• DATA FOR THIS EXERCISE:

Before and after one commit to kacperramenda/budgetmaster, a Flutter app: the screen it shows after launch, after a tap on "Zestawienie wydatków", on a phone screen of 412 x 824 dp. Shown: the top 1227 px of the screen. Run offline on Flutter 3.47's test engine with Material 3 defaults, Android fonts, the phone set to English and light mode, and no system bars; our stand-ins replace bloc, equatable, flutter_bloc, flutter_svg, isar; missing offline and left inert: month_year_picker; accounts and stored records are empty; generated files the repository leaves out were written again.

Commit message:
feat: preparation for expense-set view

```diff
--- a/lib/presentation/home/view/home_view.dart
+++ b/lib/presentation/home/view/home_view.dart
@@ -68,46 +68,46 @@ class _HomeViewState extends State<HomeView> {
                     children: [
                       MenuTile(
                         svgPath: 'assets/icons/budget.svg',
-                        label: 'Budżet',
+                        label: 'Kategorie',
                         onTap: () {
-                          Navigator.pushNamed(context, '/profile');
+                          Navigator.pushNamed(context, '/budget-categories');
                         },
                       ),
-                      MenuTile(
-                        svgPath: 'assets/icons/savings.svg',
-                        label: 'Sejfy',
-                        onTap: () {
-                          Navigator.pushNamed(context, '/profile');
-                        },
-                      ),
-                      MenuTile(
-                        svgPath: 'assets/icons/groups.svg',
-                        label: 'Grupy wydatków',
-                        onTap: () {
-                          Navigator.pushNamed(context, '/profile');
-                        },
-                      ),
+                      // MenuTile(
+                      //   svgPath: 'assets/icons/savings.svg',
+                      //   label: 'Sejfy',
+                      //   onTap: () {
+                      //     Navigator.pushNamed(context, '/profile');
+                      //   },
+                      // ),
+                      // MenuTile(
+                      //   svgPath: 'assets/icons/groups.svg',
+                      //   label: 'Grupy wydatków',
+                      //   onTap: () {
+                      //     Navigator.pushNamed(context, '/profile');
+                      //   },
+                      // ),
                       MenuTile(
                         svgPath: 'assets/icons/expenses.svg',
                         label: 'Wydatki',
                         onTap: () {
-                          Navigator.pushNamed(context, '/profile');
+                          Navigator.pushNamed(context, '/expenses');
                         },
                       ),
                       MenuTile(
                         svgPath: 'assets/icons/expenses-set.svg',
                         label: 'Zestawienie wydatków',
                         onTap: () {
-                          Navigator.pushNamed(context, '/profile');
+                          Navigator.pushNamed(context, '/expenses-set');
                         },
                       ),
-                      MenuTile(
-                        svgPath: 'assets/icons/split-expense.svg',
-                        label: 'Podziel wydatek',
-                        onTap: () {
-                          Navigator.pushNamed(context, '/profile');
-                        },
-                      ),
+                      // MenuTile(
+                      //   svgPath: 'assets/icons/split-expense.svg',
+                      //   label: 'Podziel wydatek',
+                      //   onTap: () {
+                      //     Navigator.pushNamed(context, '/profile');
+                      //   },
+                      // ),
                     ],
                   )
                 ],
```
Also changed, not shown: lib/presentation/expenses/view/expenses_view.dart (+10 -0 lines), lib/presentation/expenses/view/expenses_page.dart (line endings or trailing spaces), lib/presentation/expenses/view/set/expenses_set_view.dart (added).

==

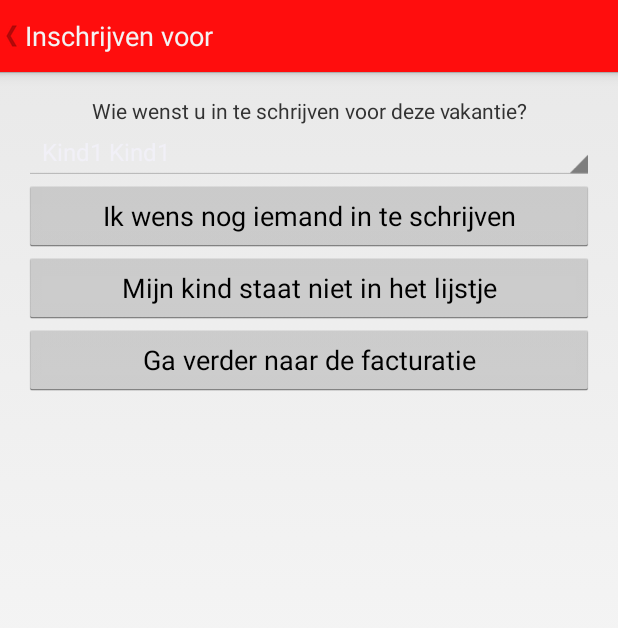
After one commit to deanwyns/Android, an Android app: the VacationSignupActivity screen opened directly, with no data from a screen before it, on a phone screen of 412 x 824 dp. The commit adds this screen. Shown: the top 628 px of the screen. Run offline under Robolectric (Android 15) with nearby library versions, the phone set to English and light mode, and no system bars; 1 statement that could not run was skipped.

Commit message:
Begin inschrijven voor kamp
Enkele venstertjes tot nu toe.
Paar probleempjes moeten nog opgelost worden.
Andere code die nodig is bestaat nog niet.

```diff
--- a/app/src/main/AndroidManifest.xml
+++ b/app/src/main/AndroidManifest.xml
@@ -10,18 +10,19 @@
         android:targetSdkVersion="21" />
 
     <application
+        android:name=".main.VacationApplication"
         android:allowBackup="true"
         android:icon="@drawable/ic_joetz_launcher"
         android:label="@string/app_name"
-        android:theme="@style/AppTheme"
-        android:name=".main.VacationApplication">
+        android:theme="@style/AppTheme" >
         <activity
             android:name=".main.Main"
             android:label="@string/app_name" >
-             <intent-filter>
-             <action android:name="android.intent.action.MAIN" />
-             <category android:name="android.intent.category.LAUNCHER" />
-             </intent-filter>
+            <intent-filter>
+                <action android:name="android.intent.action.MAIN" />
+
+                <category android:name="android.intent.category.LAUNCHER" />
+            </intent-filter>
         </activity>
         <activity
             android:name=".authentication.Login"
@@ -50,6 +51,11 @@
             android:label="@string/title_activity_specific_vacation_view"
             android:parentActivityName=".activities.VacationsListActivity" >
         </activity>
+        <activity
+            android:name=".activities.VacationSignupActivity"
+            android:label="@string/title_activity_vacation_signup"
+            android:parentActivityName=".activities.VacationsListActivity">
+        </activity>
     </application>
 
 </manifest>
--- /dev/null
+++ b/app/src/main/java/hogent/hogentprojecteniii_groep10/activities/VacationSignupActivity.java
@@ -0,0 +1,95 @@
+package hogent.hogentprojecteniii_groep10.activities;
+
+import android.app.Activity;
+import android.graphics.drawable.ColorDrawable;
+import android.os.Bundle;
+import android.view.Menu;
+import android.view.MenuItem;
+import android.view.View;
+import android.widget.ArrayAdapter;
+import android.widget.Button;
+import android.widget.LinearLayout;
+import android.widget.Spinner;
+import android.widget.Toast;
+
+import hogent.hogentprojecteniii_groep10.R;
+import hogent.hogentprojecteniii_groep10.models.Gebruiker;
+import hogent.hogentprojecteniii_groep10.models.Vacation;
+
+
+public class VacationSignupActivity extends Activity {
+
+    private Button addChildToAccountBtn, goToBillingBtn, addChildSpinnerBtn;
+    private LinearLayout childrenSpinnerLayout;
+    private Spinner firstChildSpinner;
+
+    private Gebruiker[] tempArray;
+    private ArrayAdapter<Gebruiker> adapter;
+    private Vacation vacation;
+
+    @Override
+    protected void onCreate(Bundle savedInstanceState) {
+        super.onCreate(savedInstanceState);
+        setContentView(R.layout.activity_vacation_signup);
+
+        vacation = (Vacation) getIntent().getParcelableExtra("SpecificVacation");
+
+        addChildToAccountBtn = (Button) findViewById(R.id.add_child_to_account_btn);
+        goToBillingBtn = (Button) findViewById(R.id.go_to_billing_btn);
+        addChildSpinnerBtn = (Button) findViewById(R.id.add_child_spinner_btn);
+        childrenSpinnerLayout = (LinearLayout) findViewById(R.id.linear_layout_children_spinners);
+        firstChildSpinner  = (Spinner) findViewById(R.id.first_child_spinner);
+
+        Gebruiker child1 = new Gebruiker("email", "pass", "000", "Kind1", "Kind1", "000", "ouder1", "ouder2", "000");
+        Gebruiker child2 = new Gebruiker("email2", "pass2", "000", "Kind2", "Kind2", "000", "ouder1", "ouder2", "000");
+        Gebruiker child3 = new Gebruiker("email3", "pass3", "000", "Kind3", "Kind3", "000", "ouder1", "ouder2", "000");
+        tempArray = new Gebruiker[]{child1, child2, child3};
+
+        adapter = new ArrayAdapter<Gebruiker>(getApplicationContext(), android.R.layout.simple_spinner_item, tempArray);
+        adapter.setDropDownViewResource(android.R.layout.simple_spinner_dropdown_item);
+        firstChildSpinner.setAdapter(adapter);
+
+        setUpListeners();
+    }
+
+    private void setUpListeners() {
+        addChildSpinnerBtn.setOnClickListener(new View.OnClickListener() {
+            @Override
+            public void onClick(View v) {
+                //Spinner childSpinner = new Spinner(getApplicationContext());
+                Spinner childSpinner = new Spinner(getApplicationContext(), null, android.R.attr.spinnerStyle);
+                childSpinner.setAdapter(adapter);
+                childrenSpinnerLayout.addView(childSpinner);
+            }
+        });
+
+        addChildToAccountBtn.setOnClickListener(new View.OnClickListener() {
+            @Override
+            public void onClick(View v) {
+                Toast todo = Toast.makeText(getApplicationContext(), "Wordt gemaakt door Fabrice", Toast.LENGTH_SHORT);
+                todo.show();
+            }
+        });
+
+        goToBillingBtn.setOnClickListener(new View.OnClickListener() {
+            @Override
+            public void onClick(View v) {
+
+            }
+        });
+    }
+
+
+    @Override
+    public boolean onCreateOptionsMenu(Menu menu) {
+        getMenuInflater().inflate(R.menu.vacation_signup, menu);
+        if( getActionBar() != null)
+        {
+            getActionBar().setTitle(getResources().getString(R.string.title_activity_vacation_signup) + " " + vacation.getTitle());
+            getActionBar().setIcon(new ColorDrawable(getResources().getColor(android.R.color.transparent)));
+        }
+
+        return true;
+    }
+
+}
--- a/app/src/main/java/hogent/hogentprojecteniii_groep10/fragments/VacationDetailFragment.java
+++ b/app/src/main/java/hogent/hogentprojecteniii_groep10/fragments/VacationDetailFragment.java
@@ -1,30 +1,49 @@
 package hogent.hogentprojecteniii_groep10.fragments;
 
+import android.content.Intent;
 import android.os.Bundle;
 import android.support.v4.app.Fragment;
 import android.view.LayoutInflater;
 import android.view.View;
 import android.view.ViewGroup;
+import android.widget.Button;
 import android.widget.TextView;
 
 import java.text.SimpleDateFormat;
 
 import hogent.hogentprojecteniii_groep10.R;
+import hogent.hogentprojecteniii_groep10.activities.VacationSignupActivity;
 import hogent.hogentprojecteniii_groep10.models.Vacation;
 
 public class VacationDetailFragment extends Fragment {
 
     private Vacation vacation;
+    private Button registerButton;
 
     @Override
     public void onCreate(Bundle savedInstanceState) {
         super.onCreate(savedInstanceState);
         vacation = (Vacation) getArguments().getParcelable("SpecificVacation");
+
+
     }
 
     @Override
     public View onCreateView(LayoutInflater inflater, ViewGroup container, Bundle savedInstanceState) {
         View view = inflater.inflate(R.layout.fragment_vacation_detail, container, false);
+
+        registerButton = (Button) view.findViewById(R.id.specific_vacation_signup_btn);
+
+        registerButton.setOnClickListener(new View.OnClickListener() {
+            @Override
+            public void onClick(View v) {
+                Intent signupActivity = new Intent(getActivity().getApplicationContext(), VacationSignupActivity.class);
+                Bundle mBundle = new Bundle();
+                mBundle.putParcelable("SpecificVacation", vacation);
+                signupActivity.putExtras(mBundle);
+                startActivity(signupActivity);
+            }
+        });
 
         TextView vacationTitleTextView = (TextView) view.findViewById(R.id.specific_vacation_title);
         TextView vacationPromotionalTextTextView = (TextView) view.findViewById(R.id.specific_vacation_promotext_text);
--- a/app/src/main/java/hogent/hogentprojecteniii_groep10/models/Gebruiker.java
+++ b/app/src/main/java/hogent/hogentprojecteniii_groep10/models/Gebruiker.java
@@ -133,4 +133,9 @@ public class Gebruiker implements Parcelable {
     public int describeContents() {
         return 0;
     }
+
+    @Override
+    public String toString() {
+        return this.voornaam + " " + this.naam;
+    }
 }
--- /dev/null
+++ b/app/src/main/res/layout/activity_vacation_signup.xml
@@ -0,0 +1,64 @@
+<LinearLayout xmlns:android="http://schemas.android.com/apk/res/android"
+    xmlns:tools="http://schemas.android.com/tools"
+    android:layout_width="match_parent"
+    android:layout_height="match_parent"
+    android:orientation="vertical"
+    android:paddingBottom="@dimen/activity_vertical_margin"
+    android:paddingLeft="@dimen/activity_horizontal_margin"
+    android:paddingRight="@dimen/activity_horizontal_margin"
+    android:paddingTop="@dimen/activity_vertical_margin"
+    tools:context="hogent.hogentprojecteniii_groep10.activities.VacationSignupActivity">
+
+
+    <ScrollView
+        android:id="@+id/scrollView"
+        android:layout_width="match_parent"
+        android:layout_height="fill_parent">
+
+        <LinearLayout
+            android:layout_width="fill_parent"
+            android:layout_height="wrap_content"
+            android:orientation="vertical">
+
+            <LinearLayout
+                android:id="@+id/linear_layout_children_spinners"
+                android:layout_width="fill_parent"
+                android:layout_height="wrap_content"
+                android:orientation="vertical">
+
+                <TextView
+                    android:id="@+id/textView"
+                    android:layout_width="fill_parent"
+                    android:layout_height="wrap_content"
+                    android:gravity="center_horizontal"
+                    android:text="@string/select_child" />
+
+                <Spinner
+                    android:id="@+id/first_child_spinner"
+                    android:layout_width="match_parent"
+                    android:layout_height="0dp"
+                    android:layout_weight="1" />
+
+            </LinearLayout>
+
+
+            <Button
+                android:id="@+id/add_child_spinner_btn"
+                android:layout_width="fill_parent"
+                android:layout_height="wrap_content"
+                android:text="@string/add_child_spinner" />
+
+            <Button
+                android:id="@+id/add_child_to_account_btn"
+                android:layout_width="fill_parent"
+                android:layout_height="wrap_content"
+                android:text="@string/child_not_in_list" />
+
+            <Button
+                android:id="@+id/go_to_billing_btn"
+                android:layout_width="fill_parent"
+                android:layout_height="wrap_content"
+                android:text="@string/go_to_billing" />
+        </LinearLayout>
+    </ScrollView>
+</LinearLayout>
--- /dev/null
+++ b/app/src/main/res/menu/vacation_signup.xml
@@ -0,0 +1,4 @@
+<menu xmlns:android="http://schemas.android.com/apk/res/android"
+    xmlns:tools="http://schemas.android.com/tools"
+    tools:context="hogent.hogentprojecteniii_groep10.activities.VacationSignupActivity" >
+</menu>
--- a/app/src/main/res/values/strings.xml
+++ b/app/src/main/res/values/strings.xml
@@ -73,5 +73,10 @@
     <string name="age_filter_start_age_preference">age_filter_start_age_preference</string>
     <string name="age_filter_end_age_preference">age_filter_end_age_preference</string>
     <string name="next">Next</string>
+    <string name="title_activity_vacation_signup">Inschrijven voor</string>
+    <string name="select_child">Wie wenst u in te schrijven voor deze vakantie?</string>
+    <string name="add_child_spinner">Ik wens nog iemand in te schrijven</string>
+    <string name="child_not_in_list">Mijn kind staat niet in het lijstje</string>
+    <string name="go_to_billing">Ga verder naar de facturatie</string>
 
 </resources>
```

• DESCRIPTION OF THE TASK:
Would you please copy every line from the listing above that contains the word "models"?

• RESPONSE TO THE TASK:
+import hogent.hogentprojecteniii_groep10.models.Gebruiker;
+import hogent.hogentprojecteniii_groep10.models.Vacation;
 import hogent.hogentprojecteniii_groep10.models.Vacation;
--- a/app/src/main/java/hogent/hogentprojecteniii_groep10/models/Gebruiker.java
+++ b/app/src/main/java/hogent/hogentprojecteniii_groep10/models/Gebruiker.java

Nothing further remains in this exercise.